-- What you have to do --
Whenever a line below includes the string "inscription", show it.

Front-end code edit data
* * * * * * *

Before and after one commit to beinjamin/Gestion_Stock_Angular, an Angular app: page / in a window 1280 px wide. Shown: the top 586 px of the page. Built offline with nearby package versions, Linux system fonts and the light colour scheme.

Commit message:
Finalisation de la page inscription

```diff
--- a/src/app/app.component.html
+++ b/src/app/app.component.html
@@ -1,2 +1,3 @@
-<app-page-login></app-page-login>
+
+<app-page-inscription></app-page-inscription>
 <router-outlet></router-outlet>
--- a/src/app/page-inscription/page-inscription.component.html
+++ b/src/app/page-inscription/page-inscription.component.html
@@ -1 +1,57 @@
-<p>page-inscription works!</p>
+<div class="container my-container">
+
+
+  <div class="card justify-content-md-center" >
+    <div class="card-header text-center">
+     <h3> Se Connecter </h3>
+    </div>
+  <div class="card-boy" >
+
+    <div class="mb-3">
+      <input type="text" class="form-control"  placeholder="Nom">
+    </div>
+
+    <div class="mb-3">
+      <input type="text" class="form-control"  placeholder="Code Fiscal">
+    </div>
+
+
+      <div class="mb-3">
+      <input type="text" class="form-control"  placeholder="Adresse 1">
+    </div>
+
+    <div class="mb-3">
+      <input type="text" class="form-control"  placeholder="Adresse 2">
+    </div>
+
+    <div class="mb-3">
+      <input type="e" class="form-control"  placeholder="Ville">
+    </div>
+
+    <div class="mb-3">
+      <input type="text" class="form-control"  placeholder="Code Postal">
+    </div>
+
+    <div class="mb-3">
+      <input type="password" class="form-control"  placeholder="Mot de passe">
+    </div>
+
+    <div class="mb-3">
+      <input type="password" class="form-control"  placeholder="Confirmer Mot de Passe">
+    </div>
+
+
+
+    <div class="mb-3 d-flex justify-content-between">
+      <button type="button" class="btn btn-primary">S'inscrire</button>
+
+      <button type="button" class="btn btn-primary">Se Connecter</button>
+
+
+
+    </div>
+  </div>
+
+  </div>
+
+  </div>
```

* * * * * * *

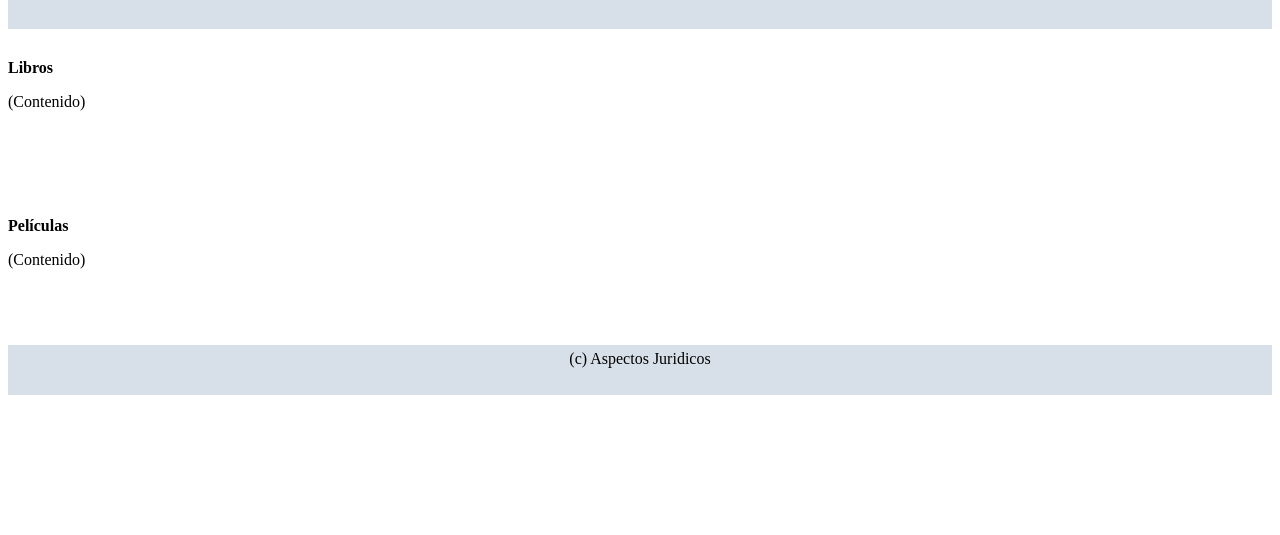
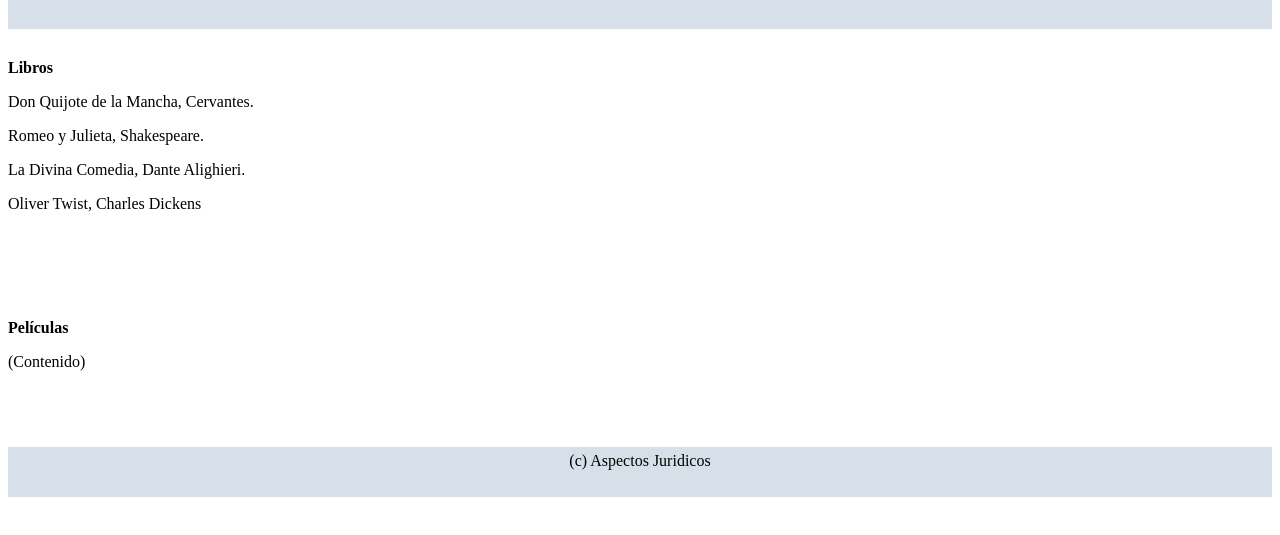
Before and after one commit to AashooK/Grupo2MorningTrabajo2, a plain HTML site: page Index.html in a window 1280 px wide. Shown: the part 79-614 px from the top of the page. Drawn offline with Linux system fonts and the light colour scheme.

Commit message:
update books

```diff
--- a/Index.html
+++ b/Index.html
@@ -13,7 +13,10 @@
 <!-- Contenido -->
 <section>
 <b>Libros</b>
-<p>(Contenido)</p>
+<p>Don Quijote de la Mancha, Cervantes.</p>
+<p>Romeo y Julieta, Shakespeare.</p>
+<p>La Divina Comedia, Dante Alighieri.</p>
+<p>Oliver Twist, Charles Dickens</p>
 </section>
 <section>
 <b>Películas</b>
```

* * * * * * *

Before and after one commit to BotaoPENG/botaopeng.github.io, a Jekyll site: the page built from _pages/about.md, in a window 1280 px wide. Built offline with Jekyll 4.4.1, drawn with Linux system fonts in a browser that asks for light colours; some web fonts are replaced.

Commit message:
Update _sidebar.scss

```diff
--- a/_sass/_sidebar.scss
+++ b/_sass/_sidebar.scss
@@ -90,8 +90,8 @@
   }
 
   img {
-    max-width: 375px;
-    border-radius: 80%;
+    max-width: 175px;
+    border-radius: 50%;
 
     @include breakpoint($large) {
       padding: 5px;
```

* * * * * * *

-- Your solution --
Finalisation de la page inscription
+<app-page-inscription></app-page-inscription>
--- a/src/app/page-inscription/page-inscription.component.html
+++ b/src/app/page-inscription/page-inscription.component.html
-<p>page-inscription works!</p>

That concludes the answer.